## Data excerpts
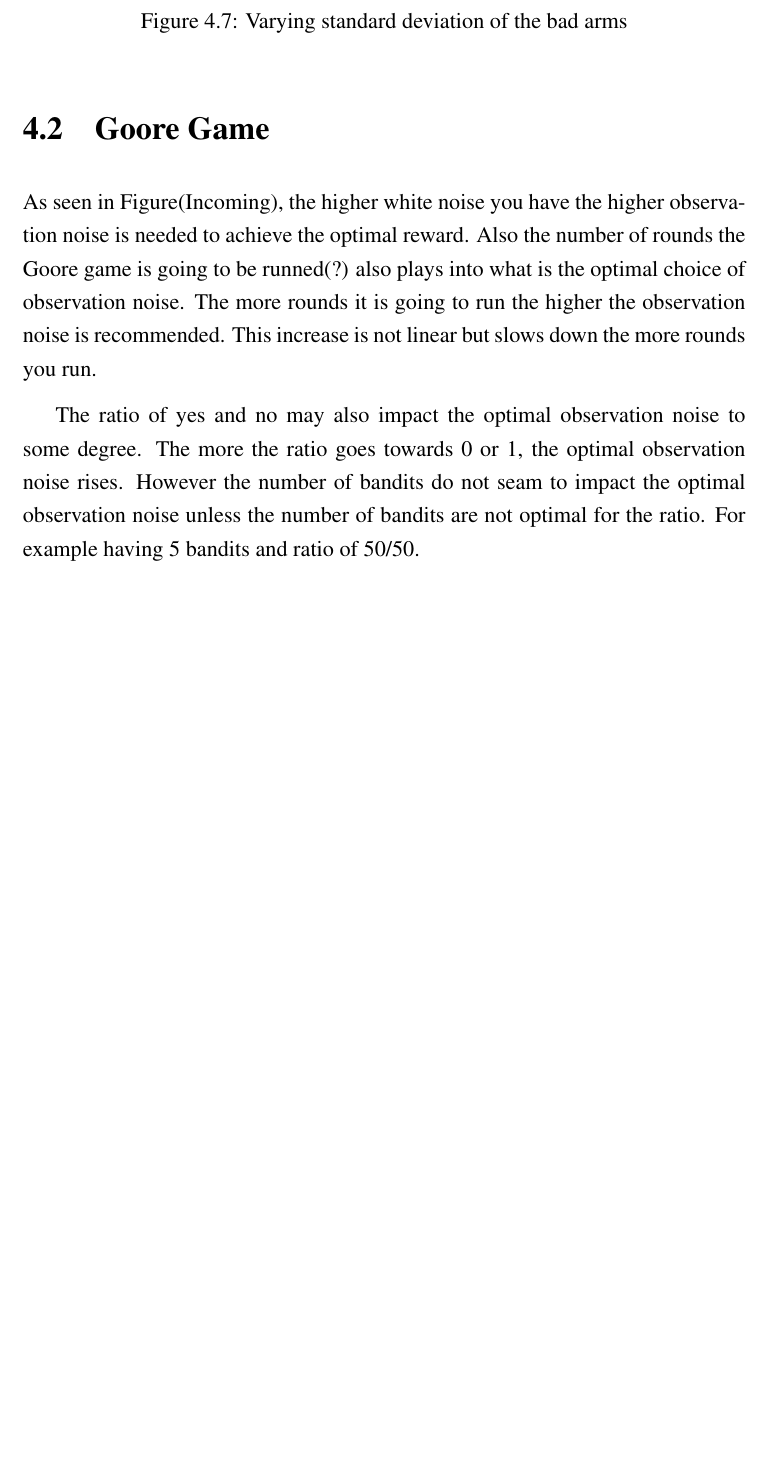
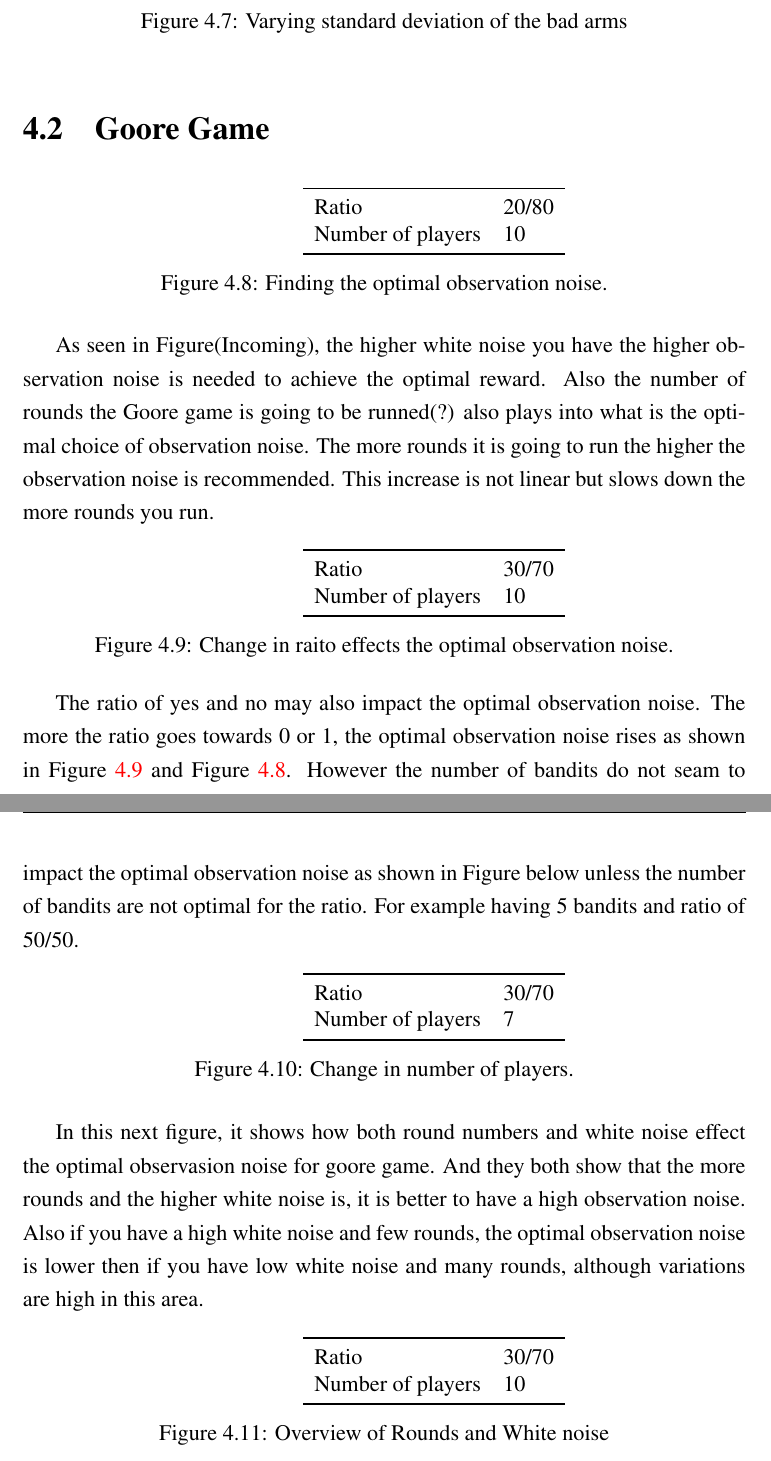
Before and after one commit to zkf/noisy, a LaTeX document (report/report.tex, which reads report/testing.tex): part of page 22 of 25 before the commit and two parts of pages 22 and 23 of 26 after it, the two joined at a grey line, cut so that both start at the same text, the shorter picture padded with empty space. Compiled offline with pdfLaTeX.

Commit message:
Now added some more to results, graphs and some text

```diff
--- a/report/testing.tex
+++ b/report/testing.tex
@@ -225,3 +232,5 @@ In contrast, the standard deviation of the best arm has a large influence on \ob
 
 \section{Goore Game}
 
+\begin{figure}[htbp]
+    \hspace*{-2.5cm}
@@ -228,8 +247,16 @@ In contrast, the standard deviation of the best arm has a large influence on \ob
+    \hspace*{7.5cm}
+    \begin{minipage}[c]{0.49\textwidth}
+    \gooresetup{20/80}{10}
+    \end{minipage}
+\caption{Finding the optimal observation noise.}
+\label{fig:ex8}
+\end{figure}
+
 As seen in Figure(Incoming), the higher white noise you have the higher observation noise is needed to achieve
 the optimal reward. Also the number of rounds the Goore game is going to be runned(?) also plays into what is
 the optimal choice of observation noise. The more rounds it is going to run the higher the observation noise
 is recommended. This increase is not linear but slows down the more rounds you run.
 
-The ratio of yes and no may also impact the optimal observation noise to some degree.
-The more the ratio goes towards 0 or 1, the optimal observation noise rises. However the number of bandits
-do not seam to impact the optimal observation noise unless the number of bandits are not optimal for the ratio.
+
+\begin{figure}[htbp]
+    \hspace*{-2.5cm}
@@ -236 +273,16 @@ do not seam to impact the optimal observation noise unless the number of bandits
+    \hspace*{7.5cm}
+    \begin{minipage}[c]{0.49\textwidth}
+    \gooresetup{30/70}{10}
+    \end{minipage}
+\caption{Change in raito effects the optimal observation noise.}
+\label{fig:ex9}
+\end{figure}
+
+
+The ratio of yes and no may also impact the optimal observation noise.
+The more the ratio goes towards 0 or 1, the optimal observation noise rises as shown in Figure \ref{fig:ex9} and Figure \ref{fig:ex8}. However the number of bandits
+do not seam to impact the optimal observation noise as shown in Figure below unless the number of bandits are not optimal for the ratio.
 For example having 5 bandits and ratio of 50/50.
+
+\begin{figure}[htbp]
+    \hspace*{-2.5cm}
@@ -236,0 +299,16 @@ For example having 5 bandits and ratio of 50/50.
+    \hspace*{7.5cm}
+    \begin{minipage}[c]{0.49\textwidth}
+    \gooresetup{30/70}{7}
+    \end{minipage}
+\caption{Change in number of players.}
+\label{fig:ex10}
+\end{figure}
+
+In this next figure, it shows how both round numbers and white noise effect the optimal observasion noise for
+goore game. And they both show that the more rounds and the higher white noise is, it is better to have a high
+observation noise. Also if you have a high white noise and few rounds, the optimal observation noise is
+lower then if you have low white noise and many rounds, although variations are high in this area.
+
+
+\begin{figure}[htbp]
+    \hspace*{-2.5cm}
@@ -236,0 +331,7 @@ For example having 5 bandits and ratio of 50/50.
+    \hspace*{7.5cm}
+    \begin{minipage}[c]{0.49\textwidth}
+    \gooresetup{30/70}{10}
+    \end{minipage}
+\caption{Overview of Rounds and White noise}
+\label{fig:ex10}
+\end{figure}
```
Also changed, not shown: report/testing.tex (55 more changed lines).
--
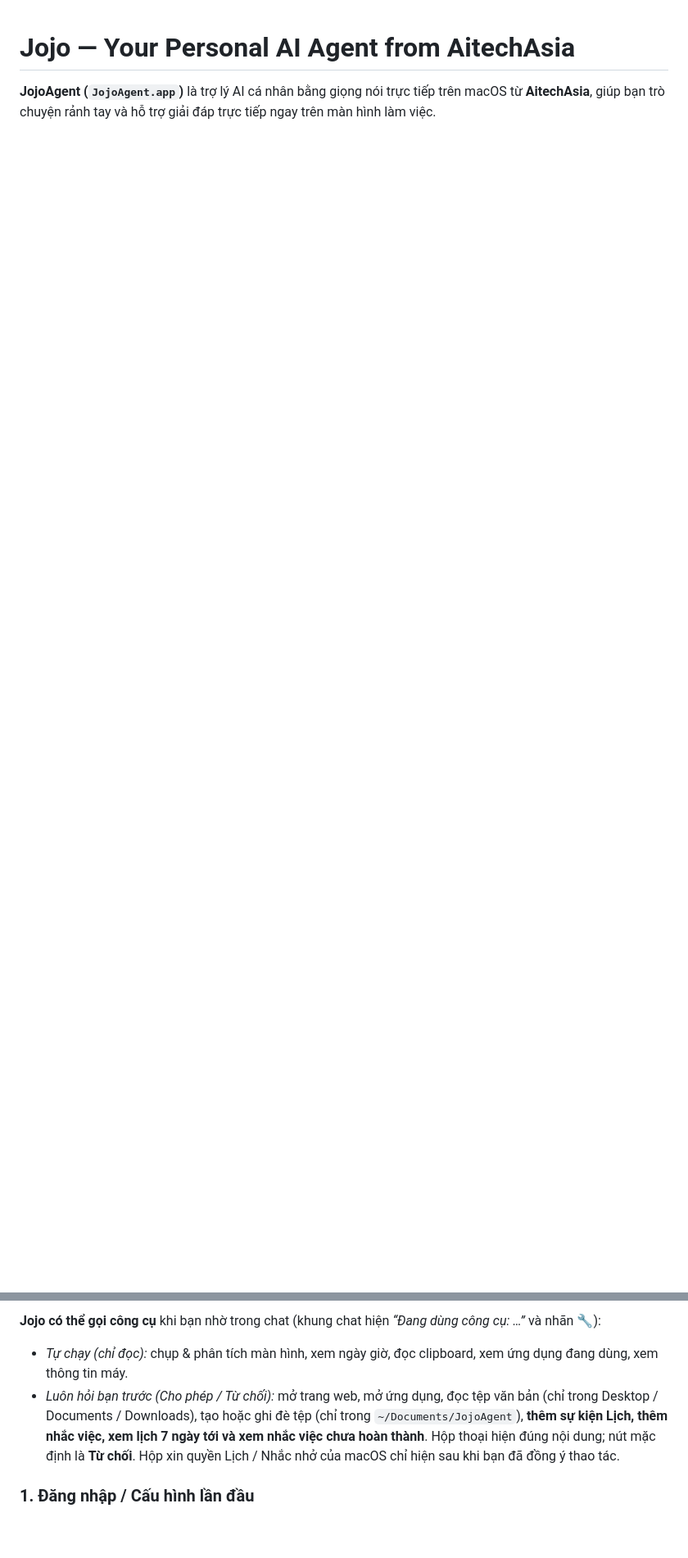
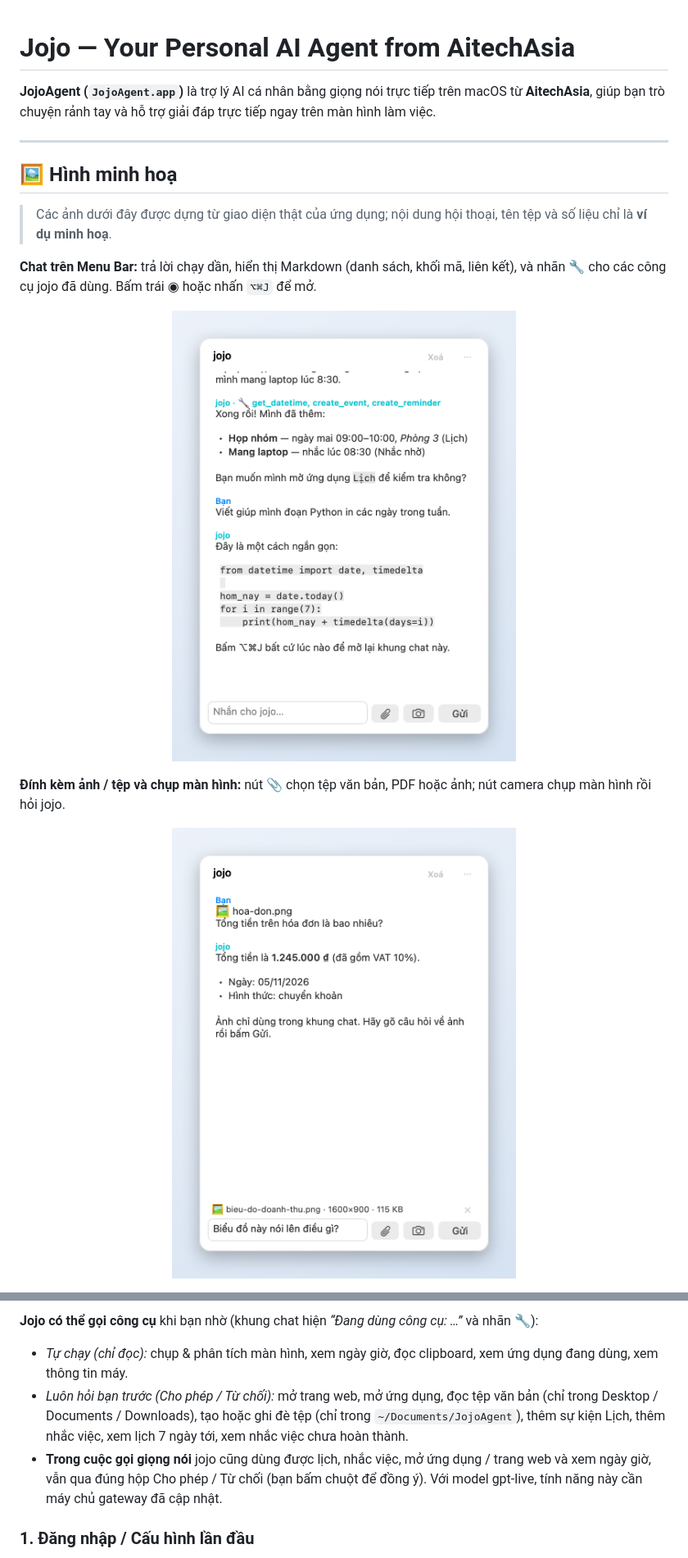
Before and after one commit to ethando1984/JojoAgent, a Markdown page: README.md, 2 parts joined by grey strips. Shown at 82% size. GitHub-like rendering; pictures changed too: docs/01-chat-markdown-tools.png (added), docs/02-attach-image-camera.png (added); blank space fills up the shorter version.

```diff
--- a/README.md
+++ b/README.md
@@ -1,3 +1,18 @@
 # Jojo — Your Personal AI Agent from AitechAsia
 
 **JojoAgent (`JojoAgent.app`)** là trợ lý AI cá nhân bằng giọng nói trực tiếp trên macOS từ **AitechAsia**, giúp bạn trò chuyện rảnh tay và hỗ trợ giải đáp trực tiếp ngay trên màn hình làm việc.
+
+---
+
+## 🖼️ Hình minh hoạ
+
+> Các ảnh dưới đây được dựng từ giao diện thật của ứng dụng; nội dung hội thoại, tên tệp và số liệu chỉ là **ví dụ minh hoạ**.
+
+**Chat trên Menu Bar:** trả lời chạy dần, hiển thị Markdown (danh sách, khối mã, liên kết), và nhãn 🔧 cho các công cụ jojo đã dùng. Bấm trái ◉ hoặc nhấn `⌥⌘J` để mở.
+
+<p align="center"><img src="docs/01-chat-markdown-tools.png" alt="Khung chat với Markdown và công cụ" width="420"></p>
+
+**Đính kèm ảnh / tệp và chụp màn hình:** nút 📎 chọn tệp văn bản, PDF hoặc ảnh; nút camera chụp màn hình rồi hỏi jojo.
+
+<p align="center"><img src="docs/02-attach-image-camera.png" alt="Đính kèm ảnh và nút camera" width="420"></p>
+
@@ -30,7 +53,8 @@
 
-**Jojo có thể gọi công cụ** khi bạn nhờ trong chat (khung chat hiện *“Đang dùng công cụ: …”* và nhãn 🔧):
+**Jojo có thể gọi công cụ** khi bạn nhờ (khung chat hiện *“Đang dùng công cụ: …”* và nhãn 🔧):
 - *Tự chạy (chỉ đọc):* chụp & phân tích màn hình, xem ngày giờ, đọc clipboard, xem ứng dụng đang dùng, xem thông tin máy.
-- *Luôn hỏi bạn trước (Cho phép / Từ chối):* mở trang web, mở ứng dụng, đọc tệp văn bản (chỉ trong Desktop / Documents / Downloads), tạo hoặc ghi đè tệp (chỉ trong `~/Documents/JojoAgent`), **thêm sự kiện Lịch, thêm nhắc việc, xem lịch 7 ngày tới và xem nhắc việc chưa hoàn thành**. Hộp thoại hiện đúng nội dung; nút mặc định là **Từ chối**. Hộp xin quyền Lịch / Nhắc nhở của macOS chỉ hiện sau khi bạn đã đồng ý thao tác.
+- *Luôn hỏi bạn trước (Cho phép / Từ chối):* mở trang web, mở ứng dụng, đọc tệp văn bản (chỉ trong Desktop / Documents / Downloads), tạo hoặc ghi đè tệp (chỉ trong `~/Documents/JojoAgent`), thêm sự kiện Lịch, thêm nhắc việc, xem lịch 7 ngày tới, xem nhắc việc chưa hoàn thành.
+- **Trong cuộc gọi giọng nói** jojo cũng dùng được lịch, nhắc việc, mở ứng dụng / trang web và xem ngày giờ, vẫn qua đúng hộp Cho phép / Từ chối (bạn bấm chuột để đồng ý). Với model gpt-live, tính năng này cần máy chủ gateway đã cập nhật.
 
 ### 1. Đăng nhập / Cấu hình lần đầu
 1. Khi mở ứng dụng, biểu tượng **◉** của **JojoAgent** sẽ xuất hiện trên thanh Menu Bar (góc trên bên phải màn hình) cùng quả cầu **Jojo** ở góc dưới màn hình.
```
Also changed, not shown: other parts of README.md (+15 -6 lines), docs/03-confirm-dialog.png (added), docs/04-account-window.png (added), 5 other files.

## Problem to solve
Check each line of the data above, and please copy the ones in which the string "README" occurs.

## Exercise response
Before and after one commit to ethando1984/JojoAgent, a Markdown page: README.md, 2 parts joined by grey strips. Shown at 82% size. GitHub-like rendering; pictures changed too: docs/01-chat-markdown-tools.png (added), docs/02-attach-image-camera.png (added); blank space fills up the shorter version.
--- a/README.md
+++ b/README.md
Also changed, not shown: other parts of README.md (+15 -6 lines), docs/03-confirm-dialog.png (added), docs/04-account-window.png (added), 5 other files.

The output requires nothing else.